Level 1 – The Foundations to Being an Effective D&I Leader
This online Level 1 CPD Accredited training workshop has been designed for professionals looking to move into a D&I role, or those who have been in a D&I leader role for less than 12 months.

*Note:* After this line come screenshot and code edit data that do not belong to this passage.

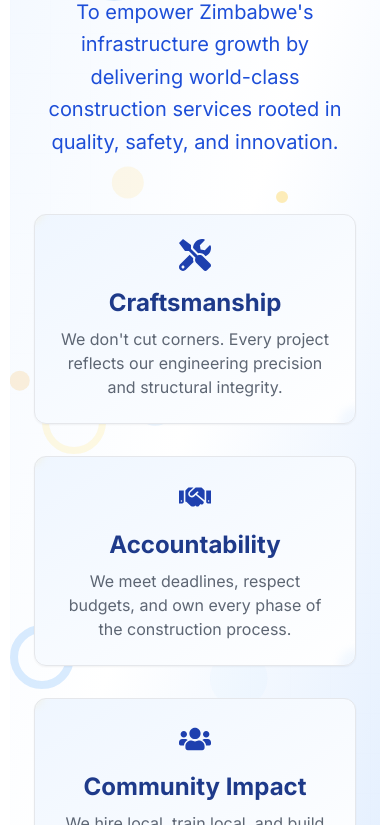
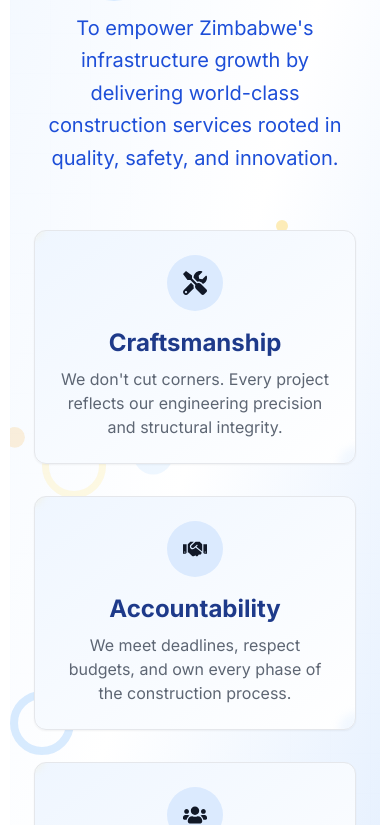
Before and after one commit to Takundanashe-rups/crestly-construction, a Next.js app: page /about in a window 390 px wide. Shown: the part 1919-2744 px from the top of the page. Built offline with nearby package versions, Linux system fonts and the light colour scheme.

Commit message:
fixed some about issue

```diff
--- /dev/null
+++ b/app/about/FloatingCircle.tsx
@@ -0,0 +1,36 @@
+import { motion } from 'framer-motion';
+import React from 'react';
+
+interface FloatingCircleProps {
+  className: string;
+  delay: number;
+  y?: number;
+  x?: number;
+  scale?: number;
+  duration?: number;
+  'aria-hidden'?: boolean;
+}
+
+/**
+ * FloatingCircle - Reusable animated floating circle for backgrounds.
+ * Use aria-hidden for decorative purposes.
+ */
+const FloatingCircle: React.FC<FloatingCircleProps> = ({
+  className,
+  delay,
+  y = 25,
+  x = 10,
+  scale = 1,
+  duration = 5,
+  ...rest
+}) => (
+  <motion.div
+    className={className + ' will-change-transform'}
+    initial={{ y: 0, x: 0, scale: 1 }}
+    animate={{ y: [0, y, 0], x: [0, x, 0], scale: [1, scale, 1] }}
+    transition={{ duration, repeat: Infinity, ease: 'easeInOut', delay }}
+    {...rest}
+  />
+);
+
+export default FloatingCircle;
--- a/app/about/MissionSection.tsx
+++ b/app/about/MissionSection.tsx
@@ -3,15 +3,46 @@
 import { motion, Variants } from 'framer-motion';
 import { FaTools, FaHandshake, FaUsers } from 'react-icons/fa';
 
-// Define proper types for variants
+// Floating decorative animation circle
+const FloatingCircle = ({
+  className,
+  delay,
+  y = 25,
+  x = 10,
+  scale = 1.05,
+  duration = 5,
+}: {
+  className: string;
+  delay: number;
+  y?: number;
+  x?: number;
+  scale?: number;
+  duration?: number;
+}) => (
+  <motion.div
+    aria-hidden="true"
+    className={className}
+    initial={{ opacity: 1 }}
+    animate={{
+      y: [0, y, 0],
+      x: [0, x, 0],
+      scale: [1, scale, 1],
+    }}
+    transition={{
+      duration,
+      repeat: Infinity,
+      ease: 'easeInOut',
+      delay,
+    }}
+  />
+);
+
 const containerVariants: Variants = {
   hidden: { opacity: 0 },
   visible: {
     opacity: 1,
-    transition: {
-      staggerChildren: 0.2
-    }
-  }
+    transition: { staggerChildren: 0.2 },
+  },
 };
 
 const cardItemVariants: Variants = {
@@ -22,26 +53,25 @@
     transition: {
       delay: i * 0.2,
       duration: 0.6,
-      ease: [0.16, 1, 0.3, 1]
-    }
+      ease: [0.16, 1, 0.3, 1],
+    },
   }),
   hover: {
     y: -10,
     scale: 1.03,
     transition: {
-      duration: 0.4,
-      ease: [0.25, 1, 0.5, 1]
-    }
-  }
+      type: 'spring',
+      stiffness: 300,
+      damping: 20,
+    },
+  },
 };
 
 const iconVariants: Variants = {
   hover: {
     rotate: [0, -10, 8, -5, 0],
-    transition: {
-      duration: 0.8
-    }
-  }
+    transition: { duration: 0.8 },
+  },
 };
 
 export default function MissionSection() {
@@ -50,208 +80,76 @@
       className="relative py-20 px-6 md:px-12 w-[95%] mx-auto text-center isolate"
       initial="hidden"
       whileInView="visible"
-      viewport={{ once: true, margin: "-100px" }}
+      viewport={{ once: true, margin: '-100px' }}
       variants={containerVariants}
     >
-      {/* Enhanced Background with circles only */}
+      {/* Background Pattern */}
       <div className="absolute inset-0 z-0 overflow-hidden rounded-2xl">
         <div
+          aria-hidden="true"
           className="absolute inset-0 opacity-[0.03]"
           style={{
-            backgroundImage: `linear-gradient(to right, #1e40af 1px, transparent 1px),
-                              linear-gradient(to bottom, #1e40af 1px, transparent 1px)`,
-            backgroundSize: '40px 40px'
+            backgroundImage: `linear-gradient(to right, #1e40af 1px, transparent 1px), linear-gradient(to bottom, #1e40af 1px, transparent 1px)`,
+            backgroundSize: '40px 40px',
           }}
         />
         <div className="absolute inset-0 bg-gradient-to-br from-blue-50/80 via-white to-blue-100/80" />
 
-        {/* Static decorative circles - tripled */}
-        <div className="absolute top-20 right-10 w-24 h-24 rounded-full border-[10px] border-blue-200/40" />
-        <div className="absolute top-32 left-16 w-20 h-20 rounded-full border-[8px] border-blue-300/30" />
-        <div className="absolute bottom-32 right-20 w-28 h-28 rounded-full border-[12px] border-blue-100/50" />
-        <div className="absolute top-1/3 right-1/4 w-18 h-18 rounded-full border-[6px] border-amber-300/40" />
-        <div className="absolute bottom-1/3 left-1/3 w-22 h-22 rounded-full border-[10px] border-amber-100/35" />
-        <div className="absolute top-1/2 left-8 w-16 h-16 rounded-full border-[7px] border-amber-200/25" />
-        <div className="absolute bottom-16 right-1/3 w-20 h-20 rounded-full border-[9px] border-amber-300/30" />
-        <div className="absolute top-16 right-1/2 w-14 h-14 rounded-full border-[5px] border-amber-200/40" />
-        <div className="absolute bottom-1/4 left-1/5 w-16 h-16 rounded-full border-[8px] border-blue-300/35" />
+        {/* Static Circles */}
+        {[
+          'top-20 right-10 w-24 h-24 border-[10px] border-blue-200/40',
+          'top-32 left-16 w-20 h-20 border-[8px] border-blue-300/30',
+          'bottom-32 right-20 w-28 h-28 border-[12px] border-blue-100/50',
+          'top-1/3 right-1/4 w-18 h-18 border-[6px] border-amber-300/40',
+          'bottom-1/3 left-1/3 w-22 h-22 border-[10px] border-amber-100/35',
+          'top-1/2 left-8 w-16 h-16 border-[7px] border-amber-200/25',
+          'bottom-16 right-1/3 w-20 h-20 border-[9px] border-amber-300/30',
+          'top-16 right-1/2 w-14 h-14 border-[5px] border-amber-200/40',
+          'bottom-1/4 left-1/5 w-16 h-16 border-[8px] border-blue-300/35',
+        ].map((className, i) => (
+          <div
+            key={i}
+            aria-hidden="true"
+            className={`absolute rounded-full ${className}`}
+          />
+        ))}
 
-        {/* Animated floating circles - tripled with enhanced movement */}
-        <motion.div
-          className="absolute top-1/3 left-1/4 w-8 h-8 bg-amber-400/10 rounded-full"
-          animate={{
-            y: [0, -25, 0],
-            x: [0, 10, 0],
-          }}
-          transition={{
-            duration: 4,
-            repeat: Infinity,
-            ease: "easeInOut"
-          }}
-        />
-        <motion.div
-          className="absolute bottom-1/3 right-1/4 w-6 h-6 bg-blue-400/10 rounded-full"
-          animate={{
-            y: [0, 20, 0],
-            x: [0, -8, 0],
-          }}
-          transition={{
-            duration: 5,
-            repeat: Infinity,
-            ease: "easeInOut",
-            delay: 0.5
-          }}
-        />
-        <motion.div
-          className="absolute top-1/2 left-1/3 w-10 h-10 bg-blue-300/15 rounded-full"
-          animate={{
-            y: [0, -30, 0],
-            x: [0, 15, 0],
-            scale: [1, 1.1, 1],
-          }}
-          transition={{
-            duration: 6,
-            repeat: Infinity,
-            ease: "easeInOut",
-            delay: 1
-          }}
-        />
-        <motion.div
-          className="absolute bottom-1/4 left-1/5 w-7 h-7 bg-amber-300/12 rounded-full"
-          animate={{
-            y: [0, 18, 0],
-            x: [0, -12, 0],
-          }}
-          transition={{
-            duration: 4.5,
-            repeat: Infinity,
-            ease: "easeInOut",
-            delay: 1.5
-          }}
-        />
-        <motion.div
-          className="absolute top-1/4 right-1/3 w-9 h-9 bg-blue-500/8 rounded-full"
-          animate={{
-            y: [0, -22, 0],
-            x: [0, 8, 0],
-          }}
-          transition={{
-            duration: 5.5,
-            repeat: Infinity,
-            ease: "easeInOut",
-            delay: 2
-          }}
-        />
-        <motion.div
-          className="absolute bottom-1/2 right-1/5 w-5 h-5 bg-amber-500/15 rounded-full"
-          animate={{
-            y: [0, 25, 0],
-            x: [0, -10, 0],
-          }}
-          transition={{
-            duration: 3.5,
-            repeat: Infinity,
-            ease: "easeInOut",
-            delay: 2.5
-          }}
-        />
-        <motion.div
-          className="absolute top-3/4 left-1/2 w-12 h-12 bg-blue-200/10 rounded-full"
-          animate={{
-            y: [0, -35, 0],
-            x: [0, 20, 0],
-            scale: [1, 1.2, 1],
-          }}
-          transition={{
-            duration: 7,
-            repeat: Infinity,
-            ease: "easeInOut",
-            delay: 3
-          }}
-        />
-        <motion.div
-          className="absolute top-1/6 left-3/4 w-6 h-6 bg-amber-400/12 rounded-full"
-          animate={{
-            y: [0, 15, 0],
-            x: [0, -15, 0],
-          }}
-          transition={{
-            duration: 4.2,
-            repeat: Infinity,
-            ease: "easeInOut",
-            delay: 3.5
-          }}
-        />
-        <motion.div
-          className="absolute bottom-1/6 left-2/3 w-8 h-8 bg-blue-400/12 rounded-full"
-          animate={{
-            y: [0, -20, 0],
-            x: [0, 12, 0],
-          }}
-          transition={{
-            duration: 5.8,
-            repeat: Infinity,
-            ease: "easeInOut",
-            delay: 4
-          }}
-        />
-        <motion.div
-          className="absolute top-1/5 right-1/6 w-7 h-7 bg-amber-300/8 rounded-full"
-          animate={{
-            y: [0, -18, 0],
-            x: [0, 8, 0],
-            scale: [1, 0.9, 1],
-          }}
-          transition={{
-            duration: 6.5,
-            repeat: Infinity,
-            ease: "easeInOut",
-            delay: 0.8
-          }}
-        />
-        <motion.div
-          className="absolute bottom-1/5 right-2/3 w-9 h-9 bg-blue-300/10 rounded-full"
-          animate={{
-            y: [0, 22, 0],
-            x: [0, -14, 0],
-          }}
-          transition={{
-            duration: 5.2,
-            repeat: Infinity,
-            ease: "easeInOut",
-            delay: 1.2
-          }}
-        />
-        <motion.div
-          className="absolute top-2/3 right-1/8 w-8 h-8 bg-amber-200/12 rounded-full"
-          animate={{
-            y: [0, -28, 0],
-            x: [0, 16, 0],
-            scale: [1, 1.15, 1],
-          }}
-          transition={{
-            duration: 4.8,
-            repeat: Infinity,
-            ease: "easeInOut",
-            delay: 1.8
-          }}
-        />
+        {/* Animated Floating Circles */}
+        <FloatingCircle className="absolute top-1/3 left-1/4 w-8 h-8 bg-amber-400/10 rounded-full" delay={0} />
+        <FloatingCircle className="absolute bottom-1/3 right-1/4 w-6 h-6 bg-blue-400/10 rounded-full" delay={0.5} y={20} x={-8} />
+        <FloatingCircle className="absolute top-1/2 left-1/3 w-10 h-10 bg-blue-300/15 rounded-full" delay={1} y={30} x={15} scale={1.1} />
+        <FloatingCircle className="absolute bottom-1/4 left-1/5 w-7 h-7 bg-amber-300/12 rounded-full" delay={1.5} y={18} x={-12} />
+        <FloatingCircle className="absolute top-1/4 right-1/3 w-9 h-9 bg-blue-500/8 rounded-full" delay={2} y={22} x={8} />
+        <FloatingCircle className="absolute bottom-1/2 right-1/5 w-5 h-5 bg-amber-500/15 rounded-full" delay={2.5} y={25} x={-10} />
+        <FloatingCircle className="absolute top-3/4 left-1/2 w-12 h-12 bg-blue-200/10 rounded-full" delay={3} y={35} x={20} scale={1.2} />
+        <FloatingCircle className="absolute top-1/6 left-3/4 w-6 h-6 bg-amber-400/12 rounded-full" delay={3.5} y={15} x={-15} />
+        <FloatingCircle className="absolute bottom-1/6 left-2/3 w-8 h-8 bg-blue-400/12 rounded-full" delay={4} y={20} x={12} />
+        <FloatingCircle className="absolute top-1/5 right-1/6 w-7 h-7 bg-amber-300/8 rounded-full" delay={0.8} y={18} x={8} scale={0.9} />
+        <FloatingCircle className="absolute bottom-1/5 right-2/3 w-9 h-9 bg-blue-300/10 rounded-full" delay={1.2} y={22} x={-14} />
+        <FloatingCircle className="absolute top-2/3 right-1/8 w-8 h-8 bg-amber-200/12 rounded-full" delay={1.8} y={28} x={16} scale={1.15} />
       </div>
 
+      {/* Content */}
       <div className="relative z-10 max-w-6xl mx-auto">
         <motion.h2
-          className="text-4xl font-extrabold text-blue-900 mb-6 tracking-tight leading-snug"
+          className="text-4xl font-extrabold text-blue-900 mb-3 tracking-tight leading-snug"
           variants={{
             hidden: { opacity: 0, y: 20 },
             visible: {
               opacity: 1,
               y: 0,
-              transition: { duration: 0.8 }
-            }
+              transition: { duration: 0.8 },
+            },
           }}
         >
           Our Mission & Values
         </motion.h2>
+        <motion.div
+          className="h-1 w-16 bg-amber-400 mx-auto mb-6"
+          initial={{ scaleX: 0 }}
+          animate={{ scaleX: 1 }}
+          transition={{ delay: 0.6, duration: 0.5, ease: 'easeInOut' }}
+        />
 
         <motion.p
           className="text-xl text-blue-700 max-w-3xl mx-auto mb-14 leading-relaxed"
@@ -259,36 +157,31 @@
             hidden: { opacity: 0 },
             visible: {
               opacity: 1,
-              transition: { delay: 0.3, duration: 0.8 }
-            }
+              transition: { delay: 0.3, duration: 0.8 },
+            },
           }}
         >
           To empower Zimbabwe's infrastructure growth by delivering world-class construction services rooted in
           quality, safety, and innovation.
         </motion.p>
 
-        <motion.div
-          className="grid md:grid-cols-3 gap-8"
-          variants={containerVariants}
-        >
+        {/* Cards */}
+        <motion.div className="grid md:grid-cols-3 gap-8" variants={containerVariants}>
           {[
             {
               title: 'Craftsmanship',
-              icon: <FaTools size={32} className="text-blue-800" />,
-              description:
-                "We don't cut corners. Every project reflects our engineering precision and structural integrity.",
+              icon: <FaTools size={24} />,
+              description: "We don't cut corners. Every project reflects our engineering precision and structural integrity.",
             },
             {
               title: 'Accountability',
-              icon: <FaHandshake size={32} className="text-blue-800" />,
-              description:
-                'We meet deadlines, respect budgets, and own every phase of the construction process.',
+              icon: <FaHandshake size={24} />,
+              description: 'We meet deadlines, respect budgets, and own every phase of the construction process.',
             },
             {
               title: 'Community Impact',
-              icon: <FaUsers size={32} className="text-blue-800" />,
-              description:
-                'We hire local, train local, and build with sustainability and social responsibility in mind.',
+              icon: <FaUsers size={24} />,
+              description: 'We hire local, train local, and build with sustainability and social responsibility in mind.',
             },
           ].map((item, i) => (
             <motion.div
@@ -298,44 +191,40 @@
               custom={i}
               whileHover="hover"
             >
-              {/* Animated border effect */}
-              <div className="absolute inset-0 rounded-xl overflow-hidden">
+              {/* Hover Light Strip */}
+              <div className="absolute inset-0 rounded-xl overflow-hidden" aria-hidden="true">
                 <motion.div
                   className="absolute w-[150%] h-[40px] bg-gradient-to-r from-transparent via-blue-400/30 to-transparent"
-                  initial={{ top: "100%" }}
+                  initial={{ top: '100%' }}
                   whileHover={{
-                    top: "-10%",
-                    transition: { duration: 0.6 }
+                    top: '-10%',
+                    transition: { duration: 0.6 },
                   }}
                 />
               </div>
 
               <div className="relative z-10">
                 <motion.div
-                  className="flex justify-center mb-4"
+                  className="w-14 h-14 mx-auto mb-4 flex items-center justify-center rounded-full bg-blue-100 group-hover:bg-blue-200 transition"
                   variants={iconVariants}
                   whileHover="hover"
                 >
                   {item.icon}
                 </motion.div>
-
                 <h3 className="text-2xl font-bold text-blue-900 mb-2">{item.title}</h3>
                 <motion.p
                   className="text-gray-700"
                   initial={{ opacity: 0.8 }}
-                  whileHover={{
-                    opacity: 1,
-                    color: "#1e40af"
-                  }}
+                  whileHover={{ opacity: 1, color: '#1e40af' }}
                   transition={{ duration: 0.3 }}
                 >
                   {item.description}
                 </motion.p>
               </div>
 
-              {/* Floating dots decoration */}
-              <div className="absolute -bottom-4 -right-4 w-8 h-8 rounded-full bg-blue-200/20 blur-sm" />
-              <div className="absolute -top-4 -left-4 w-6 h-6 rounded-full bg-amber-200/20 blur-sm" />
+              {/* Floating decorations */}
+              <div className="absolute -bottom-4 -right-4 w-8 h-8 rounded-full bg-blue-200/20 blur-sm" aria-hidden="true" />
+              <div className="absolute -top-4 -left-4 w-6 h-6 rounded-full bg-amber-200/20 blur-sm" aria-hidden="true" />
             </motion.div>
           ))}
         </motion.div>
```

It offers a unique opportunity to learn the foundations to being an effective D&I Leader directly from three experienced D&I practitioners: Gamiel Yafai; Fiona Daniel and Toby Mildon.